Task details
State, as a number alone, how many lines of the entries contain the word "sheetsData".

Material supplied START

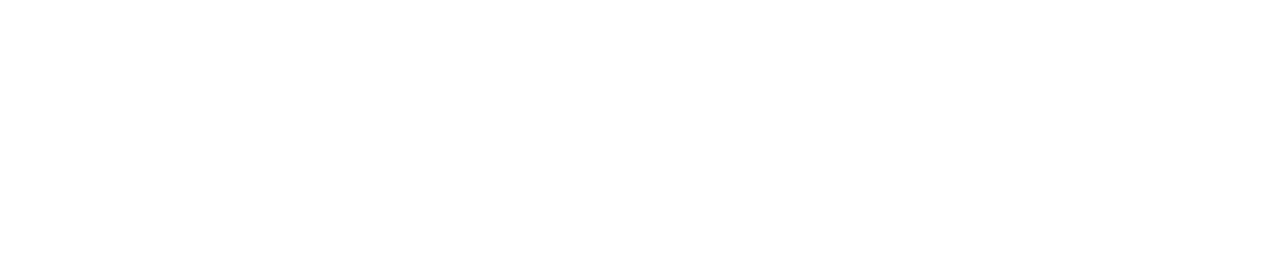
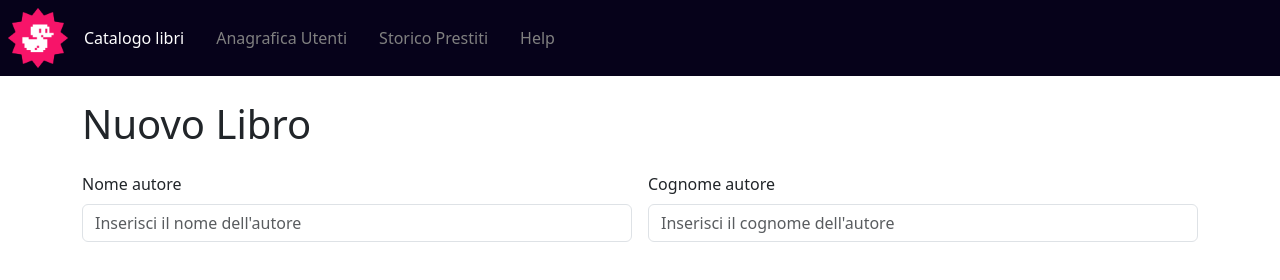
Before and after one commit to PaoloRen/html-css-bootstrap-dashboard, a plain HTML site: page newbookpage.html in a window 1280 px wide. Drawn offline with nearby package versions, Linux system fonts and the light colour scheme.

Commit message:
added:nome/cognome textarea

```diff
--- a/newbookpage.html
+++ b/newbookpage.html
@@ -4,9 +4,50 @@
     <meta charset="UTF-8">
     <meta name="viewport" content="width=device-width, initial-scale=1.0">
     <title>New Book Page</title>
+
+    <!--bootstrap framework-->
+    <link href="https://cdn.jsdelivr.net/npm/bootstrap@5.3.3/dist/css/bootstrap.min.css" rel="stylesheet"
+    integrity="sha384-QWTKZyjpPEjISv5WaRU9OFeRpok6YctnYmDr5pNlyT2bRjXh0JMhjY6hW+ALEwIH" crossorigin="anonymous">
+
+    <!--main style-->
+    <link rel="stylesheet" href="css/styles.css">
 </head>
 <body>
-    <header></header>
-    <main></main>
+    <header class="mb-4">
+        <nav class="nav p-2 align-items-center" >
+            <a href=""><img style="width: 60px;" src="images/duck.png" alt="back to home"></a>
+            <ul class="nav">
+                <li class="nav-item">
+                  <a class="nav-link active" aria-current="page" href="#" style="color: white;">Catalogo libri</a>
+                </li>
+                <li class="nav-item">
+                  <a class="nav-link" href="#" style="color: grey;">Anagrafica Utenti</a>
+                </li>
+                <li class="nav-item">
+                  <a class="nav-link" href="#" style="color: gray;">Storico Prestiti</a>
+                </li>
+                <li class="nav-item">
+                  <a class="nav-link" href="newbookpage.html" style="color: gray;">Help</a>
+                </li>
+              </ul>
+          </nav>
+    </header>
+
+    <main>
+        <div class="container">
+            <h1 class="mb-4">Nuovo Libro</h1>
+            <!--qua iniziano i form-->
+            <div class="row g-3">
+                <div class="col">
+                  <label for="Nome autore" class="form-label">Nome autore</label>
+                  <input type="text" class="form-control" placeholder="Inserisci il nome dell'autore" aria-label="Nome autore">
+                </div>
+                <div class="col">
+                    <label for="Cognome dell'autore" class="form-label">Cognome autore</label>
+                  <input type="text" class="form-control" placeholder="Inserisci il cognome dell'autore" aria-label="Cognome autore">
+                </div>
+              </div>
+        </div>
+    </main>
 </body>
 </html>
```
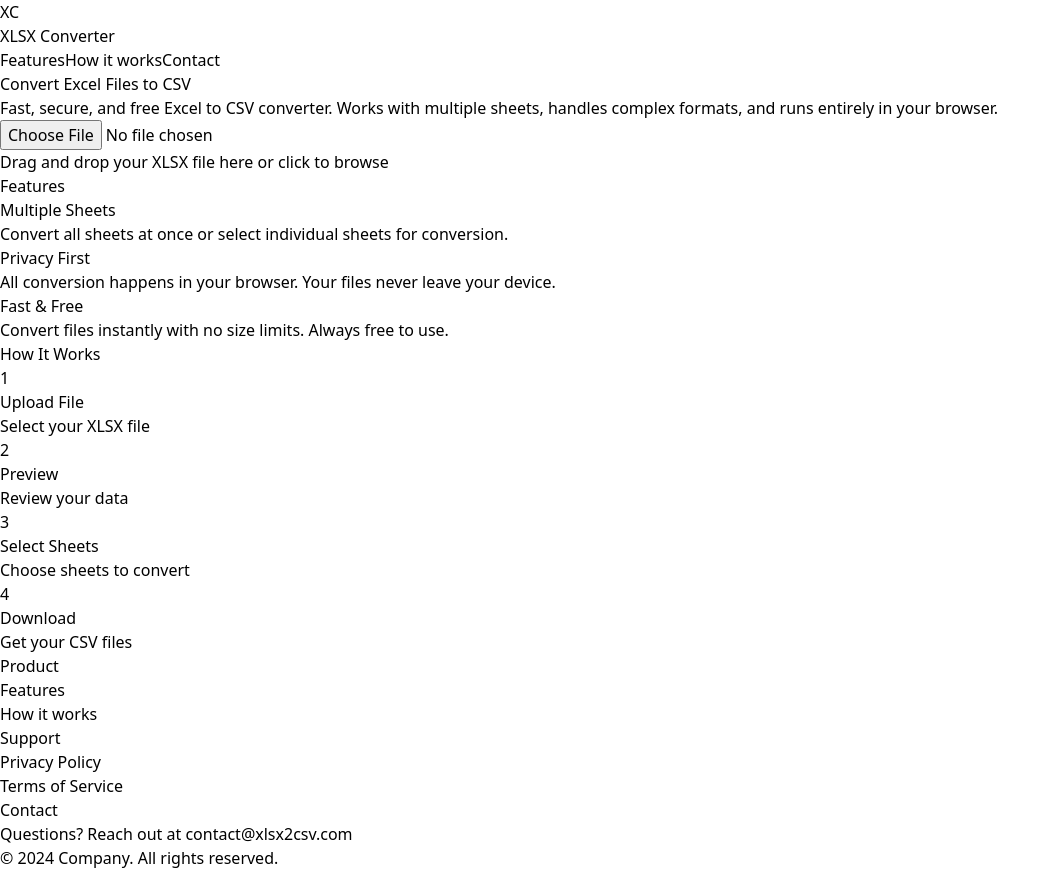
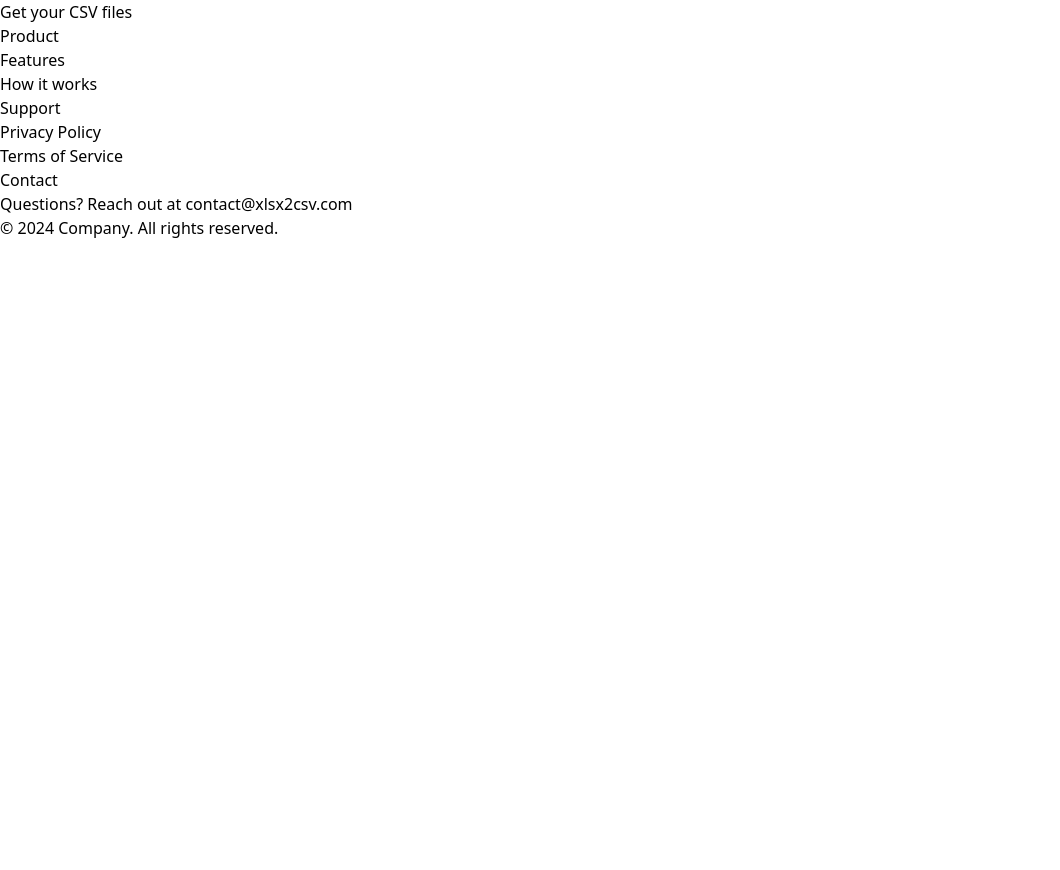
Before and after one commit to igorsrdanovic/xlsx-to-csv, a React (Vite) app: page / in a window 1280 px wide. Shown: the whole page, without its empty margins (0-1060 px from the left). After the commit the page ends 800 px from the top, so only its background shows below. Built offline with nearby package versions, Linux system fonts and the light colour scheme.

Commit message:
width change

```diff
--- a/src/components/XLSXConverter.jsx
+++ b/src/components/XLSXConverter.jsx
@@ -155,196 +155,18 @@ const XLSXConverter = () => {
         <meta name="keywords" content="XLSX to CSV, online converter, file conversion" />
       </Helmet>
       <Analytics />
-      <div className="min-h-screen bg-gradient-to-b from-gray-50 to-white">
-        {/* Header */}
-        <header className="bg-white shadow-sm">
-          <div className="max-w-7xl mx-auto px-4 sm:px-6 lg:px-8 py-4">
-            <div className="flex justify-between items-center">
-              <div className="flex items-center">
-                {/* Replace with your logo */}
-                <div className="w-10 h-10 bg-blue-600 rounded-lg flex items-center justify-center">
-                  <span className="text-white font-bold">XC</span>
-                </div>
-                <h1 className="ml-3 text-xl font-bold text-gray-900">XLSX Converter</h1>
-              </div>
-              <nav className="flex space-x-4">
-                <a href="#features" className="text-gray-500 hover:text-gray-900">Features</a>
-                <a href="#how-it-works" className="text-gray-500 hover:text-gray-900">How it works</a>
-                <a href="#contact" className="text-gray-500 hover:text-gray-900">Contact</a>
-              </nav>
-            </div>
-          </div>
-        </header>
-
-        <main className="max-w-7xl mx-auto px-4 sm:px-6 lg:px-8 py-12">
-          {/* Hero Section */}
-          <div className="text-center mb-12">
-            <h2 className="text-4xl font-extrabold text-gray-900 mb-4">
-              Convert Excel Files to CSV
-            </h2>
-            <p className="text-xl text-gray-600 max-w-2xl mx-auto">
-              Fast, secure, and free Excel to CSV converter. Works with multiple sheets,
-              handles complex formats, and runs entirely in your browser.
-            </p>
-          </div>
-
-          {/* Main Converter Card */}
-          <div className="bg-white rounded-xl shadow-xl p-6 mb-12">
-            <div className="space-y-6">
-              {/* File Upload Section */}
-              <div className="flex flex-col items-center justify-center p-6 border-2 border-dashed border-gray-300 rounded-lg hover:border-gray-400 transition-colors">
-                <input
-                  type="file"
-                  accept=".xlsx"
-                  onChange={handleFileChange}
-                  className="block w-full text-sm text-gray-500 file:mr-4 file:py-2 file:px-4 file:rounded-md file:border-0 file:text-sm file:font-semibold file:bg-blue-50 file:text-blue-700 hover:file:bg-blue-100"
-                />
-                <p className="mt-2 text-sm text-gray-500">
-                  Drag and drop your XLSX file here or click to browse
-                </p>
-              </div>
-
-              {error && (
-                <div className="bg-red-50 border border-red-200 rounded-md p-4">
-                  <p className="text-red-600 text-sm">{error}</p>
-                </div>
-              )}
-
-              {loading && (
-                <div className="flex items-center justify-center py-8">
-                  <div className="animate-spin rounded-full h-8 w-8 border-b-2 border-blue-600"></div>
-                  <span className="ml-3 text-gray-600">Converting...</span>
-                </div>
-              )}
-
-              {/* Sheets Section */}
-              {sheetsData.length > 0 && (
-                <div className="space-y-6">
-                  {/* Sheet Controls */}
-                  <div className="flex flex-col space-y-4">
-                    <div className="flex items-center space-x-4 bg-gray-50 p-4 rounded-lg">
-                      <div className="flex-1 flex items-center space-x-4">
-                        <label className="font-medium whitespace-nowrap text-gray-700">Sheet:</label>
-                        <select
-                          value={selectedSheet}
-                          onChange={(e) => setSelectedSheet(Number(e.target.value))}
-                          className="flex-1 border rounded-md px-3 py-2 bg-white focus:ring-2 focus:ring-blue-500 focus:border-blue-500"
-                        >
-                          {sheetsData.map((sheet, index) => (
-                            <option key={index} value={index}>
-                              {sheet.name} ({sheet.rowCount} rows)
-                            </option>
-                          ))}
-                        </select>
-                        <button
-                          onClick={() => downloadCSV(sheetsData[selectedSheet].csv, sheetsData[selectedSheet].name)}
-                          className="px-4 py-2 bg-blue-600 text-white rounded-md hover:bg-blue-700 transition-colors whitespace-nowrap focus:ring-2 focus:ring-offset-2 focus:ring-blue-500"
-                        >
-                          Download Sheet
-                        </button>
-                      </div>
-                    </div>
-
-                    <button
-                      onClick={downloadAllSheets}
-                      className="w-full px-4 py-3 bg-green-600 text-white rounded-md hover:bg-green-700 transition-colors font-medium focus:ring-2 focus:ring-offset-2 focus:ring-green-500"
-                    >
-                      Download All Sheets
-                    </button>
-                  </div>
-
-                  {/* Preview Section */}
+      <main className="max-w-3xl mx-auto">
+        <section>
           <div>
-                    <h3 className="text-lg font-semibold mb-2 text-gray-900">
-                      Preview: {sheetsData[selectedSheet].name}
-                    </h3>
-                    <p className="text-sm text-gray-500 mb-4">
-                      Showing first 100 rows of {sheetsData[selectedSheet].rowCount} total rows
-                    </p>
-                    <div className="overflow-x-auto border rounded-lg bg-white">
-                      <table className="min-w-full divide-y divide-gray-200">
-                        <tbody className="divide-y divide-gray-200">
-                          {sheetsData[selectedSheet].data.slice(0, 100).map((row, rowIndex) => (
-                            <tr
-                              key={rowIndex}
-                              className={rowIndex === 0
-                                ? "bg-gray-50 font-medium"
-                                : "hover:bg-gray-50 transition-colors"}
-                            >
-                              {row.map((cell, cellIndex) => (
-                                <td key={cellIndex} className="px-6 py-4 whitespace-nowrap text-sm text-gray-900">
-                                  {cell}
-                                </td>
-                              ))}
-                            </tr>
-                          ))}
-                        </tbody>
-                      </table>
-                    </div>
-                  </div>
-                </div>
-              )}
-            </div>
-          </div>
-
-          {/* Features Section */}
-          <section id="features" className="py-12">
-            <h2 className="text-3xl font-bold text-gray-900 mb-8">Features</h2>
-            <div className="grid md:grid-cols-3 gap-6">
-              <div className="bg-white p-6 rounded-lg shadow">
-                <h3 className="text-xl font-semibold mb-2">Multiple Sheets</h3>
-                <p className="text-gray-600">Convert all sheets at once or select individual sheets for conversion.</p>
-              </div>
-              <div className="bg-white p-6 rounded-lg shadow">
-                <h3 className="text-xl font-semibold mb-2">Privacy First</h3>
-                <p className="text-gray-600">All conversion happens in your browser. Your files never leave your device.</p>
-              </div>
-              <div className="bg-white p-6 rounded-lg shadow">
-                <h3 className="text-xl font-semibold mb-2">Fast & Free</h3>
-                <p className="text-gray-600">Convert files instantly with no size limits. Always free to use.</p>
-              </div>
-            </div>
-          </section>
-
-          {/* How It Works Section */}
-          <section id="how-it-works" className="py-12">
-            <h2 className="text-3xl font-bold text-gray-900 mb-8">How It Works</h2>
-            <div className="grid md:grid-cols-4 gap-6">
-              <div className="text-center">
-                <div className="w-12 h-12 bg-blue-100 rounded-full flex items-center justify-center mx-auto mb-4">
-                  <span className="text-blue-600 font-bold">1</span>
-                </div>
-                <h3 className="font-semibold mb-2">Upload File</h3>
-                <p className="text-gray-600">Select your XLSX file</p>
-              </div>
-              <div className="text-center">
-                <div className="w-12 h-12 bg-blue-100 rounded-full flex items-center justify-center mx-auto mb-4">
-                  <span className="text-blue-600 font-bold">2</span>
-                </div>
-                <h3 className="font-semibold mb-2">Preview</h3>
-                <p className="text-gray-600">Review your data</p>
-              </div>
-              <div className="text-center">
-                <div className="w-12 h-12 bg-blue-100 rounded-full flex items-center justify-center mx-auto mb-4">
-                  <span className="text-blue-600 font-bold">3</span>
-                </div>
-                <h3 className="font-semibold mb-2">Select Sheets</h3>
-                <p className="text-gray-600">Choose sheets to convert</p>
-              </div>
-              <div className="text-center">
-                <div className="w-12 h-12 bg-blue-100 rounded-full flex items-center justify-center mx-auto mb-4">
-                  <span className="text-blue-600 font-bold">4</span>
-                </div>
-                <h3 className="font-semibold mb-2">Download</h3>
-                <p className="text-gray-600">Get your CSV files</p>
-              </div>
+            <h1 className="text-gray-600">Get your CSV files</h1>
+            {/* Other content */}
           </div>
         </section>
       </main>
 
       {/* Footer */}
       <footer className="bg-gray-50 border-t border-gray-200">
-          <div className="max-w-7xl mx-auto px-4 sm:px-6 lg:px-8 py-12">
+        <div className="max-w-3xl mx-auto px-4 sm:px-6 lg:px-8 py-12">
           <div className="grid md:grid-cols-3 gap-8">
             <div>
               <h2 className="text-sm font-semibold text-gray-400 uppercase tracking-wider">Product</h2>
@@ -393,7 +215,6 @@ const XLSXConverter = () => {
           </div>
         </div>
       </footer>
-      </div>
     </>
   );
 };
```
Lines whose indentation alone changed are shown as unchanged.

Material supplied END

Response to the task
6